He found that around a third of the nests contained at least one “parasitic” duckling, and in these nests, around 40% of the chicks had come from a different female. But the eiders are more likely to dump their eggs in the nest of a close relative than those of unrelated neighbours, something that Malte Andersson had found in a group of Canadian eiders in 2007. These eiders aren’t raising a stranger’s chicks – they’re probably raising their nieces, granddaughters or great-granddaughters.
Tiedemann also found that the eiders are more likely to raise parasitic ducklings, the older they get. Around one in six nests belonging to young females (three to six years old) contained parasitic chicks. That proportion doubled for females older than seven.

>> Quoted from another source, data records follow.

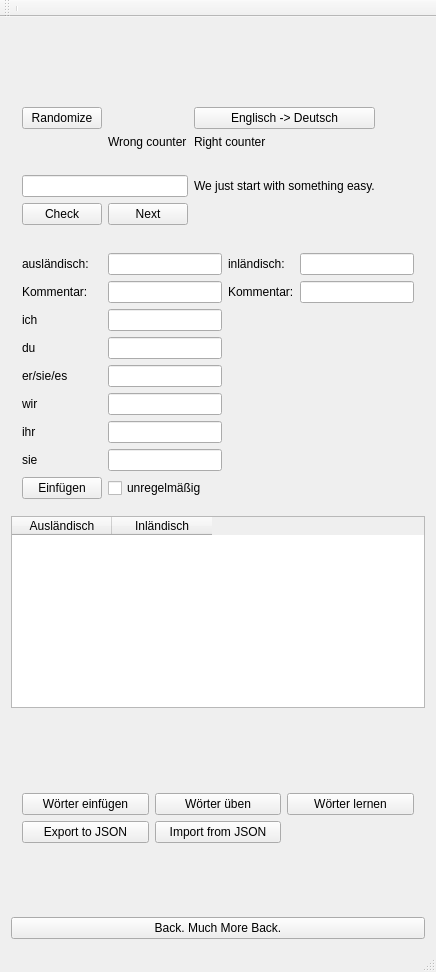
Before: the Qt Designer form mainwindow.ui in MisterHyde/vocaburglary, drawn with Qt 5.
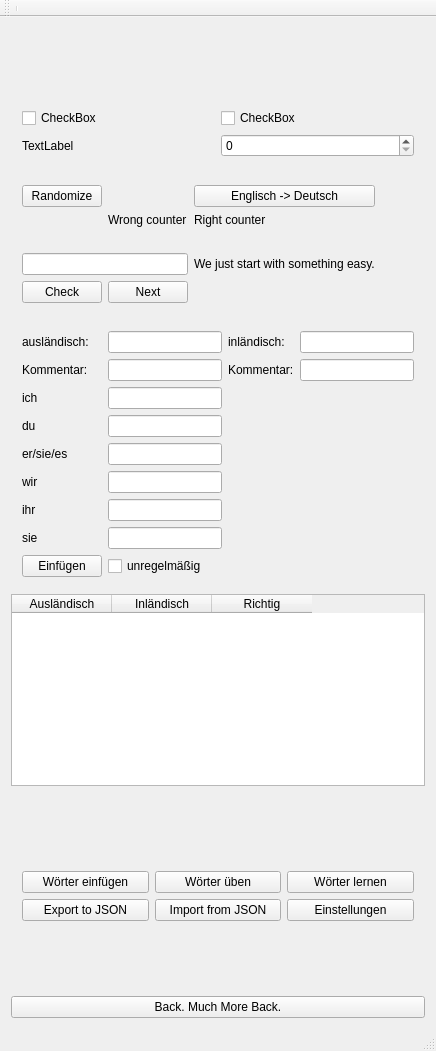
After: the same form once the commit is applied.

The edit to the form file:
```diff
--- a/mainwindow.ui
+++ b/mainwindow.ui
@@ -7,7 +7,7 @@
     <x>0</x>
     <y>0</y>
     <width>436</width>
-    <height>972</height>
+    <height>1051</height>
    </rect>
   </property>
   <property name="sizePolicy">
@@ -40,6 +40,36 @@
       </property>
      </spacer>
     </item>
+    <item>
+     <widget class="QWidget" name="configWidget" native="true">
+      <layout class="QGridLayout" name="gridLayout_5">
+       <item row="0" column="0">
+        <widget class="QCheckBox" name="configCheckBox1">
+         <property name="text">
+          <string>CheckBox</string>
+         </property>
+        </widget>
+       </item>
+       <item row="0" column="1">
+        <widget class="QCheckBox" name="configCheckBox2">
+         <property name="text">
+          <string>CheckBox</string>
+         </property>
+        </widget>
+       </item>
+       <item row="1" column="0">
+        <widget class="QLabel" name="labelSpinBox">
+         <property name="text">
+          <string>TextLabel</string>
+         </property>
+        </widget>
+       </item>
+       <item row="1" column="1">
+        <widget class="QSpinBox" name="spinBox"/>
+       </item>
+      </layout>
+     </widget>
+    </item>
     <item>
      <widget class="QWidget" name="learnWidget" native="true">
       <property name="sizePolicy">
@@ -301,6 +331,11 @@
         <string>Inländisch</string>
        </property>
       </column>
+      <column>
+       <property name="text">
+        <string>Richtig</string>
+       </property>
+      </column>
      </widget>
     </item>
     <item>
@@ -366,6 +401,13 @@
          </property>
         </widget>
        </item>
+       <item row="2" column="2">
+        <widget class="QPushButton" name="pushButtonConfig">
+         <property name="text">
+          <string>Einstellungen</string>
+         </property>
+        </widget>
+       </item>
       </layout>
      </widget>
     </item>
```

Tiedemann even found three nests where every single duckling was an alien one – all of these nests belonged to very old eiders (15 years or older).
Older females lay fewer eggs than younger ones, but Tiedemann thinks that they can rear more chicks than they actually produce. Their best strategy for contributing to the next generation is help rear the chicks of relatives who bear many of the same genes. Meanwhile, younger females, who produce more eggs than they can care for, can entrust the surplus to their relatives.
It’s not clear whether the same is true for other birds. Brood parasitism is remarkably common among birds in general, and ducks in particular. Scientists have documented the practice in 234 species of birds, a third of which are ducks. The eiders might be a special case, since they breed in big colonies that span the generations. But for them at least, brood parasitism is clearly not a simple case of grifters and marks. It’s more a case of families, cooperating across the generations.
Reference: Tiedemann, Paulus, Havenstein, Thorstensen, Petersen, Lyngs & Milinkovitch. 2011. Alien eggs in duck nests: brood parasitism or a help from Grandma? Molecular Ecology http://dx.doi.org/10.1111/j.1365-294X.2011.05158.x